In January of 2014, a Times Op-Ed by Sam Polk, a former derivatives trader who worked on Wall Street between 2003 and 2010, went viral. Occupy Wall Street protesters had been evicted from Zuccotti Park two years before, and the phrase “the one per cent” had become a part of public discourse. Show More Summary
Four and half years ago, watching the Occupy Wall Street movement take off, Bernie Sanders hailed the "extremely important" work activists were doing in Manhattan's Zuccotti Park and across the country. "We have got to continue to focus on the greed of Wall Street, and we've got to bring about real...
The loose collective of writers, editors, and designers who five years ago reminded their readers in Zuccotti Park that “our system is broken” is now urging registered Democrats to get out and vote for Senator Bernie Sanders in next week’s primary election. [ more › ]
On September 17, 2011, the Occupy Wall Street movement exploded onto the scene. Peaceful protestors set up tents and sleeping bags in New York City’s Zuccotti Park. The movement’s slogan was “We are the 99 percent.” Protestors railed against big banks, the growing foreclosure scandal, and political corruption. Show More Summary
A lively rally in Union Square was followed by a march down Broadway to Zuccotti Park. [ more › ]
Back in the fall of 2011, when the Occupy Wall Street movement seized Zuccotti Park and then spread at unprecedented speed across the globe the criticism we heard coming from the corporate media (when they weren't denouncing the movement outright) was that the movement had "no direction" and had "no leaders." We were lectured at. Show More Summary
Thousands of New Yorkers marched from Union Square to Lower Manhattan's Zuccotti Park on Saturday afternoon in a show of support for presidential candidate Bernie Sanders. “He’s bringing the voice back to the people, because our...Show More Summary
Many younger New Yorkers would recognize his name from Zuccotti Park in Lower Manhattan, which was named in his honor and became the home of the Occupy Wall Street movement in 2011.

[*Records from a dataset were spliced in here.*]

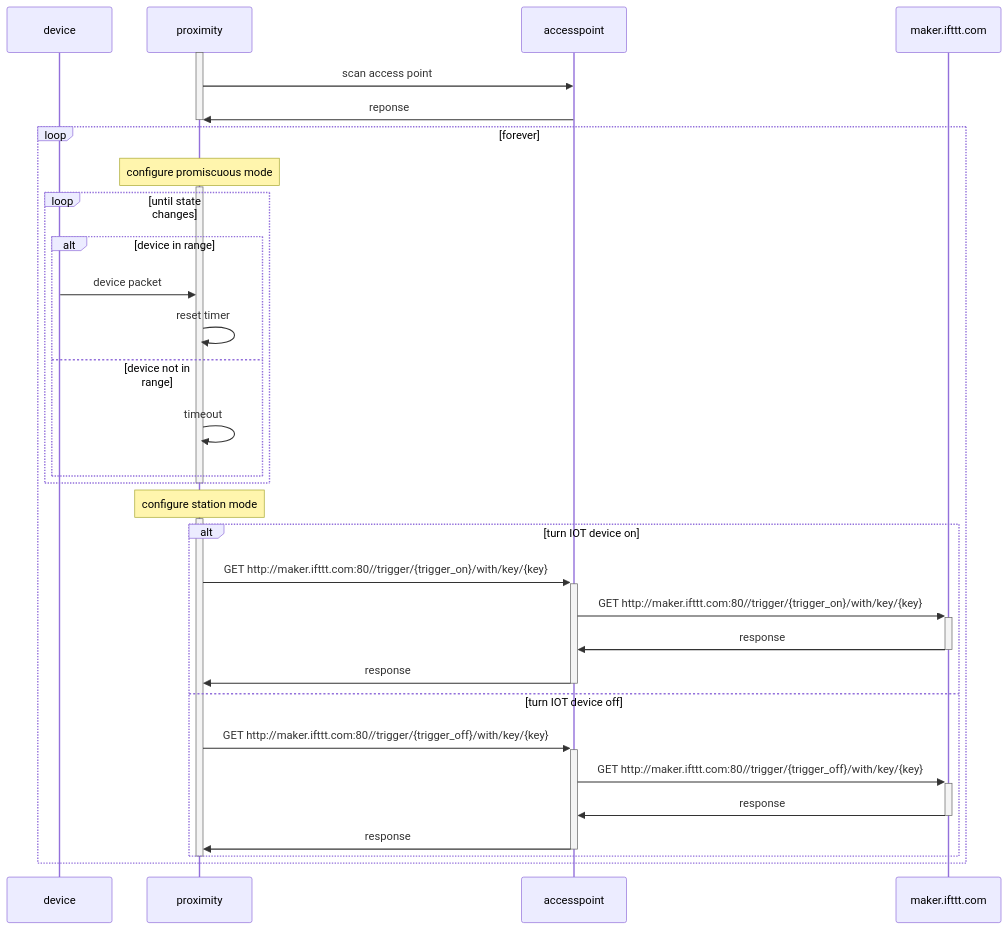
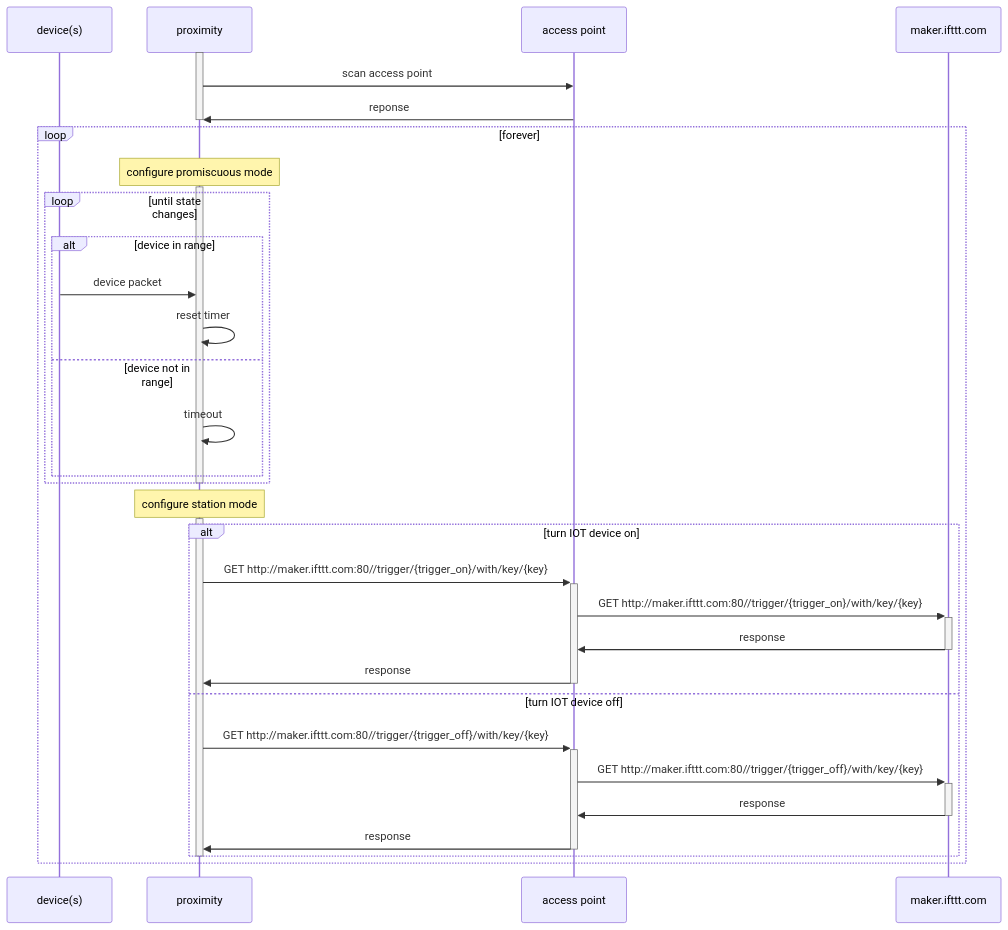
The diagram in README.md (smcolash/proximity), drawn with Mermaid before and after one commit.

````diff
--- a/README.md
+++ b/README.md
@@ -29,45 +29,45 @@
 ```mermaid
 sequenceDiagram
-  participant D as device
+  participant D as device(s)
   participant P as proximity
-  participant A as accesspoint
+  participant A as access point
   participant I as maker.ifttt.com
 
   activate P
   P->>A: scan access point
   A->>P: reponse
   deactivate P
 
   loop forever
     note over P: configure promiscuous mode
 
     activate P
     loop until state changes
     alt device in range
       D->>P: device packet
       P->>P: reset timer
     else device not in range
       P->>P: timeout
     end
     end
     deactivate P
 
     note over P: configure station mode
     activate P
     alt turn IOT device on
       P->>+A: GET http://maker.ifttt.com:80//trigger/{trigger_on}/with/key/{key}
       A->>+I: GET http://maker.ifttt.com:80//trigger/{trigger_on}/with/key/{key}
       I->>-A: response
       A->>-P: response
     else turn IOT device off
       P->>+A: GET http://maker.ifttt.com:80//trigger/{trigger_off}/with/key/{key}
       A->>+I: GET http://maker.ifttt.com:80//trigger/{trigger_off}/with/key/{key}
       I->>-A: response
       A->>-P: response
     end
     deactivate P
 end
 
 
 
 ```
````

Around 5:00 a.m. on November 15, 2011, a few hours after NYPD officers raided the Occupy Wall Street encampment at Zuccotti Park, two police officers arrested and pepper-sprayed 23-year-old protester Imani Brown outside of a downtown Starbucks where she was hoping to use the bathroom. [ more › ]
Seven years after the bank bailouts and nearly four years after demonstrations in Zuccotti Park gave birth to the Occupy Wall Street movement, much of the public’s anger against banks has... To view the full story, click the title l...

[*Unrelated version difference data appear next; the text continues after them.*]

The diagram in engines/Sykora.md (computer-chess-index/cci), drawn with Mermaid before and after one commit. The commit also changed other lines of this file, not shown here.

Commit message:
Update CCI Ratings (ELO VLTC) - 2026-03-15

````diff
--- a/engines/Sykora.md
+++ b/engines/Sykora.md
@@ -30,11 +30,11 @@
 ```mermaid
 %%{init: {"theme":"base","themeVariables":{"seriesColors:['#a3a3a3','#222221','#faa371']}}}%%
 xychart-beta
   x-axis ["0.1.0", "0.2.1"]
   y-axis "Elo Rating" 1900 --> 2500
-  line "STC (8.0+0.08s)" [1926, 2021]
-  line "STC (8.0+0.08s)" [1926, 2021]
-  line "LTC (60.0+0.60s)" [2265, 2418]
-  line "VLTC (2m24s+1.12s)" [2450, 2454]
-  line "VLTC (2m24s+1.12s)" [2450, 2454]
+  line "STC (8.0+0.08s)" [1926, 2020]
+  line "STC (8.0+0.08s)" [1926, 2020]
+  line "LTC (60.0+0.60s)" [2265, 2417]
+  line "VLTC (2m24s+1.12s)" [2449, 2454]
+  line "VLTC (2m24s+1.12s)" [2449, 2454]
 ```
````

Images courtesy the artist Seven years after the financial crisis, and four years after Occupy Wall Street set up camp in Zuccotti Park, income inequality is still a huge problem, not just in the United States, but around the world.Show More Summary

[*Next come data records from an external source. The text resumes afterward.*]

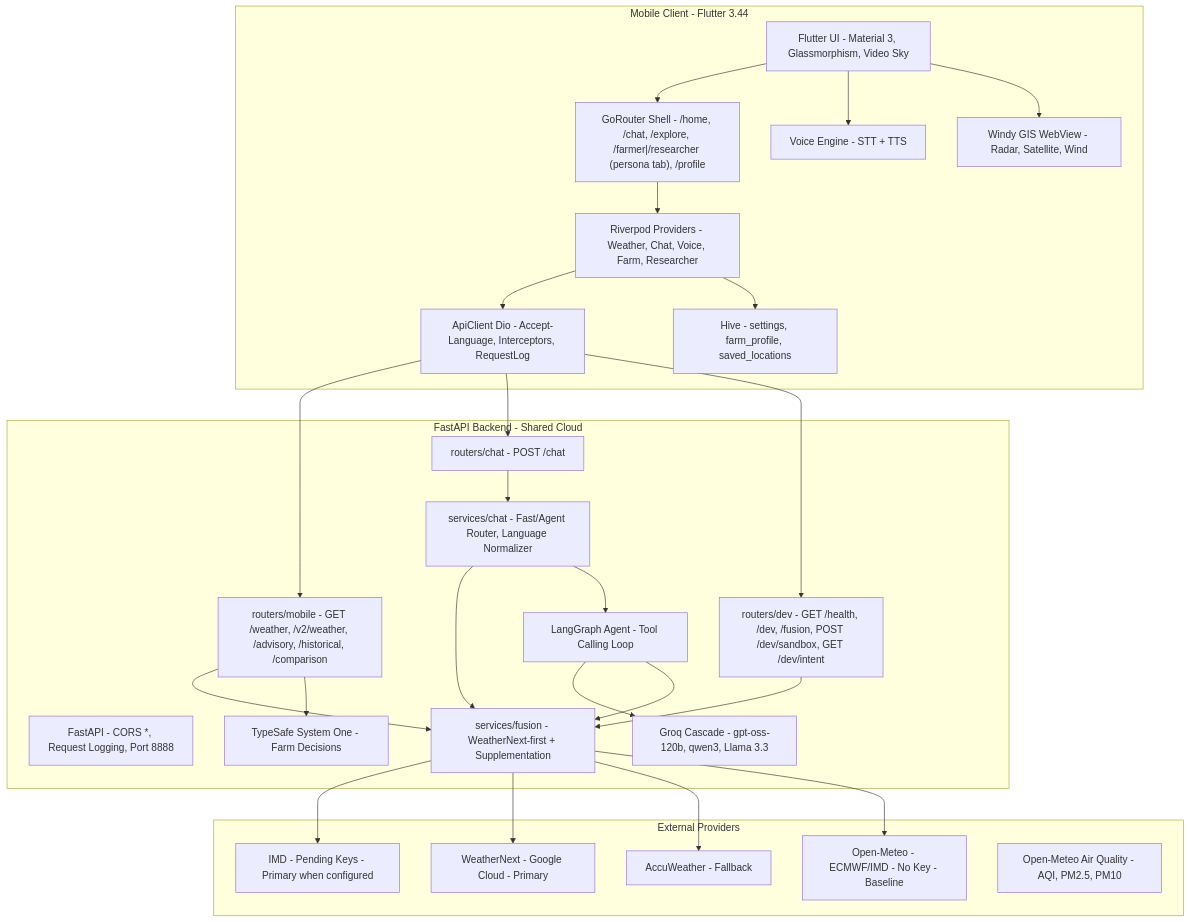
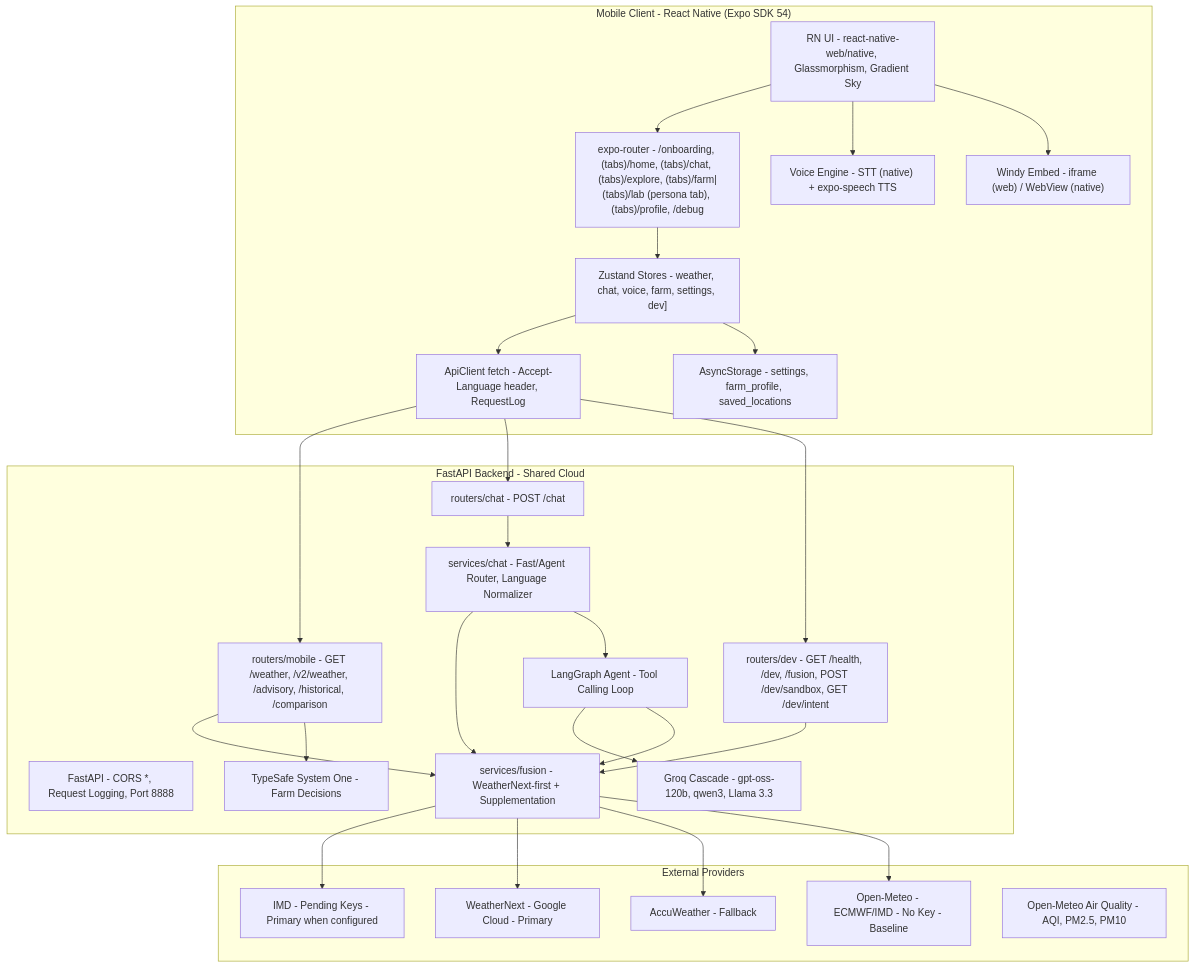
The first of 7 diagrams in ARCHITECTURE.md (omsenjalia/weathergpt-app), drawn with Mermaid before and after one commit. The commit also changed other lines of this file and 326 other files, not shown here.

````diff
--- a/ARCHITECTURE.md
+++ b/ARCHITECTURE.md
@@ -66,57 +67,57 @@
 ```mermaid
 graph TB
-    subgraph "Mobile Client - Flutter 3.44"
-        UI["Flutter UI - Material 3, Glassmorphism, Video Sky"]
-        NAV["GoRouter Shell - /home, /chat, /explore, /farmer|/researcher (persona tab), /profile"]
-        STATE["Riverpod Providers - Weather, Chat, Voice, Farm, Researcher"]
-        CLIENT["ApiClient Dio - Accept-Language, Interceptors, RequestLog"]
-        CACHE["Hive - settings, farm_profile, saved_locations"]
-        VOICE["Voice Engine - STT + TTS"]
-        WEBVIEW["Windy GIS WebView - Radar, Satellite, Wind"]
+    subgraph "Mobile Client - React Native (Expo SDK 54)"
+        UI["RN UI - react-native-web/native, Glassmorphism, Gradient Sky"]
+        NAV["expo-router - /onboarding, (tabs)/home, (tabs)/chat, (tabs)/explore, (tabs)/farm|(tabs)/lab (persona tab), (tabs)/profile, /debug"]
+        STATE["Zustand Stores - weather, chat, voice, farm, settings, dev]"]
+        CLIENT["ApiClient fetch - Accept-Language header, RequestLog"]
+        CACHE["AsyncStorage - settings, farm_profile, saved_locations"]
+        VOICE["Voice Engine - STT (native) + expo-speech TTS"]
+        WEBVIEW["Windy Embed - iframe (web) / WebView (native)"]
     end
 
     subgraph "FastAPI Backend - Shared Cloud"
         API["FastAPI - CORS *, Request Logging, Port 8888"]
         RCHAT["routers/chat - POST /chat"]
         RMOB["routers/mobile - GET /weather, /v2/weather, /advisory, /historical, /comparison"]
         RDEV["routers/dev - GET /health, /dev, /fusion, POST /dev/sandbox, GET /dev/intent"]
         CHATSVC["services/chat - Fast/Agent Router, Language Normalizer"]
         FUSION["services/fusion - WeatherNext-first + Supplementation"]
         JEV["TypeSafe System One - Farm Decisions"]
         AGT["LangGraph Agent - Tool Calling Loop"]
         LLM["Groq Cascade - gpt-oss-120b, qwen3, Llama 3.3"]
     end
 
     subgraph "External Providers"
         OM["Open-Meteo - ECMWF/IMD - No Key - Baseline"]
         AW["AccuWeather - Fallback"]
         WN["WeatherNext - Google Cloud - Primary"]
         IMD["IMD - Pending Keys - Primary when configured"]
         AQI["Open-Meteo Air Quality - AQI, PM2.5, PM10"]
     end
 
     UI --> NAV
     NAV --> STATE
     STATE --> CLIENT
     STATE --> CACHE
     UI --> VOICE
     UI --> WEBVIEW
 
     CLIENT --> RMOB
     CLIENT --> RCHAT
     CLIENT --> RDEV
 
     RCHAT --> CHATSVC
     CHATSVC --> FUSION
     CHATSVC --> AGT
     AGT --> LLM
     AGT --> FUSION
     RMOB --> FUSION
     RMOB --> JEV
     RDEV --> FUSION
 
     FUSION --> IMD
     FUSION --> WN
     FUSION --> AW
     FUSION --> OM
 ```
````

Whether it's a glitch, a hacker or Cylons, nothing brings out the jokes like a burgeoning societal meltdown
The movement that began in Zuccotti Park didn't disappear—it just splintered and regrouped around a variety of focused causes.
Remember when a bunch of anarchists met in Zuccotti Park on September 17, 2011 to denounce Wall Street’s role in the perpetuation of global inequality and mass impoverishment? Remember when it became Occupy Wall Street, and then Occupy Everywhere Else? Remember when it, like, ended? Yeah, that. Show More Summary
A new Occupy Wall Street tour led by Michael Pellagatti will include stops at Zuccotti Park, Bowling Green and Foley Square.
Three years ago, a small group of Occupy Wall Street protesters stood in Zuccotti Park shortly after midnight and watched the NYPD handcuff eight demonstrators for no apparent reason. None of the arresting officers would tell us why the protesters were being singled out, but that night NYPD Inspector Salvatore DiPace, Jr. Show More Summary
On a freezing Friday afternoon last week, New York’s Zuccotti Park was empty of anything except piles of dirty and frozen snow, a nondescript thoroughfare for cold tourists and bargain shoppers on their way to Century 21. Yet those of...Show More Summary
On September 17, 2011 a group of protestors gathered in Zuccotti Park in New York to protest the growing influence of corporations and the financial services sector. The Occupy Wall Street movement still evades our language today with cries of "we are the 99%" having been damped, but not extinguished. Show More Summary
As we approach the anniversary weekend of the occupation of Zuccotti Park and the birth of the Occupy Movement, mainstream media will once again pronounce it as finished and wonder what, if anything, it accomplished. However, as John Wellington Ennis pointed out in a recent article the Occupy Movement did not simply fizzle out or lose steam. Show More Summary
At least, social and alternative media folks clearly have that intention in mind, if you are to believe the message that they are delivering at Zuccotti Park on Occupy's Birthday #3 this coming Wednesday, Sept. 17. Alternative MediaShow More Summary